Protein synthesis

The double helix of DNA is the largest molecule in the cell. RNA exists as much smaller molecules and in several different types. To relay information to the ribosome (which manufactures the protein), the two strands of the DNA double helix must first split apart, like a zipper. A molecule of messenger RNA !m-RNA is then formed from free nucleotides according to the code carried by DNA. The nucleotides pair with the bases of the section of DNA coded for the required protein. The RNA bases pair only with the complementary bases of the DNA. Thus, the information is coded “in negative.” The sequence of the RNA must be transcribed back into its original form. This is done after the m-RNA has moved out of the cell and taken up a position on the ribosome. Another RNA molecule called transfer RNA (t-RNA) picks up a free amino acid and takes it to the ribosome. The enzymes that control this attachment are highly specific. Each molecule of t-RNA carries only one type of amino acid.

The t-RNA molecule is smaller than m-RNA.

It consists of a single nucleotide chain twisted back on itself into a cloverleaf shape. At one end is a sequence of three bases that attach to the appropriate complementary codon (three-base unit) on the m-RNA. The amino acid at the other end is enzymatically joined to the polypeptide chain as the m-RNA slides along the ribosome. Several protein molecules may be formed simultaneously from the same m-RNA molecule.

The same genetic material is found in all the cells of an organism. But not all the cells produce the same proteins. There are also differences in the rates of production between cells. The mechanism by which the function of a gene (the section of DNA that codes for a particular protein) is controlled is not completely understood. Production of a protein can be stopped or slowed down in three ways: The DNA can stop making m-RNA, attachment on the ribosome can be prevented, or the rate at which m-RNA is destroyed can be increased.

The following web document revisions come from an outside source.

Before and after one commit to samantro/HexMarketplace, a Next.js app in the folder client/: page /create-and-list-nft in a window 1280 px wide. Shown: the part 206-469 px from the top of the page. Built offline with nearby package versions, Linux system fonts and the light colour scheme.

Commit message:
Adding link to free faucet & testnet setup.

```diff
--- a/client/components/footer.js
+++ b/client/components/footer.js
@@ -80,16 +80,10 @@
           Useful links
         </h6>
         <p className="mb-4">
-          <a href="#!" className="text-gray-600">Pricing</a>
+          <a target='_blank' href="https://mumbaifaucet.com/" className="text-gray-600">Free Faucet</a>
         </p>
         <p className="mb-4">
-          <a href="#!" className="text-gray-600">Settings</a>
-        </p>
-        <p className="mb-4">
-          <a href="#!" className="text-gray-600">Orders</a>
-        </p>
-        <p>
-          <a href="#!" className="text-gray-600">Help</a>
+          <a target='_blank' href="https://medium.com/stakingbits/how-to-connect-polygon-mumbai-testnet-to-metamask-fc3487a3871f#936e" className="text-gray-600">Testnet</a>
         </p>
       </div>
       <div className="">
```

DNA is a huge molecule—extremely complicated, but precisely ordered. Mistakes in its duplication occasionally occur; these are called mutations. They happen when the wrong base is coded or when sections of DNA are removed or put in the wrong place. The rate at which these mistakes occur is accelerated by certain chemicals and by ionizing radiation such as radiation from atomic fallout or accidents at nuclear power plants like Chernobyl), probably by inhibiting natural repair mechanisms. Many mutations are harmless, but some mutations produce inheritable diseases, usually where the change causes the production of the wrong amino acid. This renders an enzyme ineffective by alterinq its shape.

Mutations are known to cause cancer, which is an abnormal growth of particular cells. But not all mutations are harmful. From some, beneficial variations may arise, an important mechanism in the evolution of new species.